* ASSIGNMENT
What you return should be the full listing, copied exactly and stripped of its pictures.

* INPUT DATA
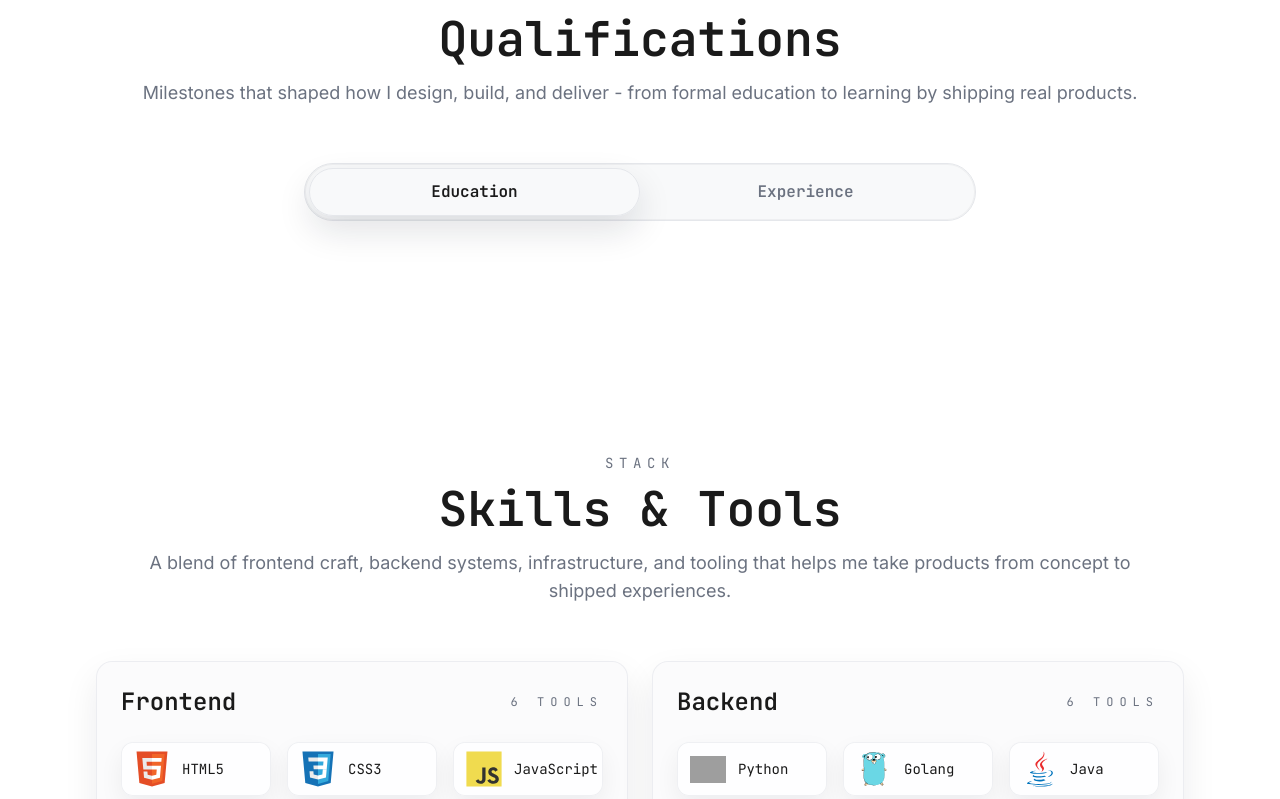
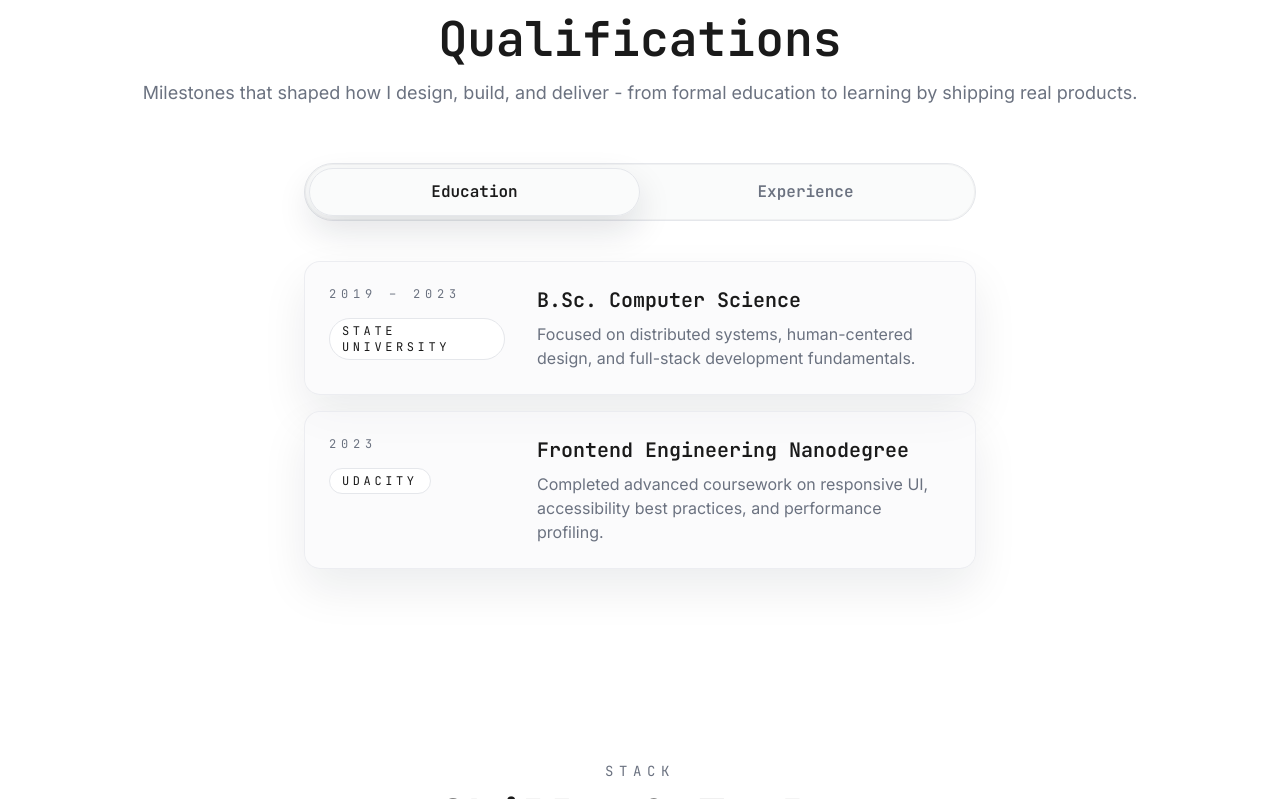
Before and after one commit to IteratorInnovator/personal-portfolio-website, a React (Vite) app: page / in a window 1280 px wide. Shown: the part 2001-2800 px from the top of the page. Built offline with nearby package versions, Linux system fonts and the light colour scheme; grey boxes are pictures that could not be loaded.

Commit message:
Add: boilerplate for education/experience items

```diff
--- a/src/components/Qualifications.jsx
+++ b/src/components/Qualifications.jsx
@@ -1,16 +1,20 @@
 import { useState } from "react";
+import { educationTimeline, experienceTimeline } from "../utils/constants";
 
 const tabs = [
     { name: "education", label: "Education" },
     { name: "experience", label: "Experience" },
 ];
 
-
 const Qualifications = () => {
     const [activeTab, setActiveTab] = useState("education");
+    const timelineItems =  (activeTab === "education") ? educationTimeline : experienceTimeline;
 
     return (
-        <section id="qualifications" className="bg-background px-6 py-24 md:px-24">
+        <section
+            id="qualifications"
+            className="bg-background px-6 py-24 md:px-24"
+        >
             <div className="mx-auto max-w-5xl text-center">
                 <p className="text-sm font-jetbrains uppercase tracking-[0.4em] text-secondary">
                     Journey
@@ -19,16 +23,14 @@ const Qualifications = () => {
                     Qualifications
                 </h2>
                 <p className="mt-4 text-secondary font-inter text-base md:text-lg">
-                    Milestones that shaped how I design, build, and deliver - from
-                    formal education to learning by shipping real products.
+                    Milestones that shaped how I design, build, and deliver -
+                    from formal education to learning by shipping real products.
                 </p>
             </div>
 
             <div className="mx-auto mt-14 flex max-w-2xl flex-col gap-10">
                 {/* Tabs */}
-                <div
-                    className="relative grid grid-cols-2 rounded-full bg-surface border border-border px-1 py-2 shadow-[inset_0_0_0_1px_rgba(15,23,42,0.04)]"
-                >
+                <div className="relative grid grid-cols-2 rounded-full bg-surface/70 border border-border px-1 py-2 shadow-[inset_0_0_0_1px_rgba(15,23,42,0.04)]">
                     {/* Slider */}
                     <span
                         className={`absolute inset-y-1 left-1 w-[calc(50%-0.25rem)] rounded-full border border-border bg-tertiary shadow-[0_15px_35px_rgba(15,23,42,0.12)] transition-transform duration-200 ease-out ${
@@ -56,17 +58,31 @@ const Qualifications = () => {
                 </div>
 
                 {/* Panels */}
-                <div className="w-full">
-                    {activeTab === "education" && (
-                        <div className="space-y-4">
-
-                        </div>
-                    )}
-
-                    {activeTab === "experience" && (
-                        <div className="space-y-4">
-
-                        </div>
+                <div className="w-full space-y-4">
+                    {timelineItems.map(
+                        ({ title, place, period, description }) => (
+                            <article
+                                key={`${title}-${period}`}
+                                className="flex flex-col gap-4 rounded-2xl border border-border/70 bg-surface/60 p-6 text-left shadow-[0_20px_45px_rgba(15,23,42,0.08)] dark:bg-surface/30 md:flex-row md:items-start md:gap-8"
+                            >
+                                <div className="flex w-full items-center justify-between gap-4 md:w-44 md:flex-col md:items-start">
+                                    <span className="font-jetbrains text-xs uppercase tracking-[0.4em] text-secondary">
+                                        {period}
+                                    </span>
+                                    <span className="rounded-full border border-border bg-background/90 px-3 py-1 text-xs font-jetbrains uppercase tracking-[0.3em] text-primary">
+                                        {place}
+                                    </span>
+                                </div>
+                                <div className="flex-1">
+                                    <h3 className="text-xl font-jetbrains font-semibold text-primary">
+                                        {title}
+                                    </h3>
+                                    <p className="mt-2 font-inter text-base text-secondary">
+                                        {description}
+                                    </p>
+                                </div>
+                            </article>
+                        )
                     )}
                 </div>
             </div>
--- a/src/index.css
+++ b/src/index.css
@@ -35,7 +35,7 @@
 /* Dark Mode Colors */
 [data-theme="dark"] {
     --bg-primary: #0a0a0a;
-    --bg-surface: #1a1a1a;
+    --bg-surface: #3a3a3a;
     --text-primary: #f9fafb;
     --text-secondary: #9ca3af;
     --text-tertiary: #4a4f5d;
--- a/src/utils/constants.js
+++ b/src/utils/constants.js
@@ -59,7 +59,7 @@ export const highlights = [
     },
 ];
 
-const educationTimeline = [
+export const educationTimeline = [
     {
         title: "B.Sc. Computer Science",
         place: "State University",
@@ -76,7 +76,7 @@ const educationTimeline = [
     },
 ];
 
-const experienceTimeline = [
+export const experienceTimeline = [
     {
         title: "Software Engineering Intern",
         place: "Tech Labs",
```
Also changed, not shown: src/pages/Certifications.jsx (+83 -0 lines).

* REPLY
Before and after one commit to IteratorInnovator/personal-portfolio-website, a React (Vite) app: page / in a window 1280 px wide. Shown: the part 2001-2800 px from the top of the page. Built offline with nearby package versions, Linux system fonts and the light colour scheme; grey boxes are pictures that could not be loaded.

Commit message:
Add: boilerplate for education/experience items

```diff
--- a/src/components/Qualifications.jsx
+++ b/src/components/Qualifications.jsx
@@ -1,16 +1,20 @@
 import { useState } from "react";
+import { educationTimeline, experienceTimeline } from "../utils/constants";
 
 const tabs = [
     { name: "education", label: "Education" },
     { name: "experience", label: "Experience" },
 ];
 
-
 const Qualifications = () => {
     const [activeTab, setActiveTab] = useState("education");
+    const timelineItems =  (activeTab === "education") ? educationTimeline : experienceTimeline;
 
     return (
-        <section id="qualifications" className="bg-background px-6 py-24 md:px-24">
+        <section
+            id="qualifications"
+            className="bg-background px-6 py-24 md:px-24"
+        >
             <div className="mx-auto max-w-5xl text-center">
                 <p className="text-sm font-jetbrains uppercase tracking-[0.4em] text-secondary">
                     Journey
@@ -19,16 +23,14 @@ const Qualifications = () => {
                     Qualifications
                 </h2>
                 <p className="mt-4 text-secondary font-inter text-base md:text-lg">
-                    Milestones that shaped how I design, build, and deliver - from
-                    formal education to learning by shipping real products.
+                    Milestones that shaped how I design, build, and deliver -
+                    from formal education to learning by shipping real products.
                 </p>
             </div>
 
             <div className="mx-auto mt-14 flex max-w-2xl flex-col gap-10">
                 {/* Tabs */}
-                <div
-                    className="relative grid grid-cols-2 rounded-full bg-surface border border-border px-1 py-2 shadow-[inset_0_0_0_1px_rgba(15,23,42,0.04)]"
-                >
+                <div className="relative grid grid-cols-2 rounded-full bg-surface/70 border border-border px-1 py-2 shadow-[inset_0_0_0_1px_rgba(15,23,42,0.04)]">
                     {/* Slider */}
                     <span
                         className={`absolute inset-y-1 left-1 w-[calc(50%-0.25rem)] rounded-full border border-border bg-tertiary shadow-[0_15px_35px_rgba(15,23,42,0.12)] transition-transform duration-200 ease-out ${
@@ -56,17 +58,31 @@ const Qualifications = () => {
                 </div>
 
                 {/* Panels */}
-                <div className="w-full">
-                    {activeTab === "education" && (
-                        <div className="space-y-4">
-
-                        </div>
-                    )}
-
-                    {activeTab === "experience" && (
-                        <div className="space-y-4">
-
-                        </div>
+                <div className="w-full space-y-4">
+                    {timelineItems.map(
+                        ({ title, place, period, description }) => (
+                            <article
+                                key={`${title}-${period}`}
+                                className="flex flex-col gap-4 rounded-2xl border border-border/70 bg-surface/60 p-6 text-left shadow-[0_20px_45px_rgba(15,23,42,0.08)] dark:bg-surface/30 md:flex-row md:items-start md:gap-8"
+                            >
+                                <div className="flex w-full items-center justify-between gap-4 md:w-44 md:flex-col md:items-start">
+                                    <span className="font-jetbrains text-xs uppercase tracking-[0.4em] text-secondary">
+                                        {period}
+                                    </span>
+                                    <span className="rounded-full border border-border bg-background/90 px-3 py-1 text-xs font-jetbrains uppercase tracking-[0.3em] text-primary">
+                                        {place}
+                                    </span>
+                                </div>
+                                <div className="flex-1">
+                                    <h3 className="text-xl font-jetbrains font-semibold text-primary">
+                                        {title}
+                                    </h3>
+                                    <p className="mt-2 font-inter text-base text-secondary">
+                                        {description}
+                                    </p>
+                                </div>
+                            </article>
+                        )
                     )}
                 </div>
             </div>
--- a/src/index.css
+++ b/src/index.css
@@ -35,7 +35,7 @@
 /* Dark Mode Colors */
 [data-theme="dark"] {
     --bg-primary: #0a0a0a;
-    --bg-surface: #1a1a1a;
+    --bg-surface: #3a3a3a;
     --text-primary: #f9fafb;
     --text-secondary: #9ca3af;
     --text-tertiary: #4a4f5d;
--- a/src/utils/constants.js
+++ b/src/utils/constants.js
@@ -59,7 +59,7 @@ export const highlights = [
     },
 ];
 
-const educationTimeline = [
+export const educationTimeline = [
     {
         title: "B.Sc. Computer Science",
         place: "State University",
@@ -76,7 +76,7 @@ const educationTimeline = [
     },
 ];
 
-const experienceTimeline = [
+export const experienceTimeline = [
     {
         title: "Software Engineering Intern",
         place: "Tech Labs",
```
Also changed, not shown: src/pages/Certifications.jsx (+83 -0 lines).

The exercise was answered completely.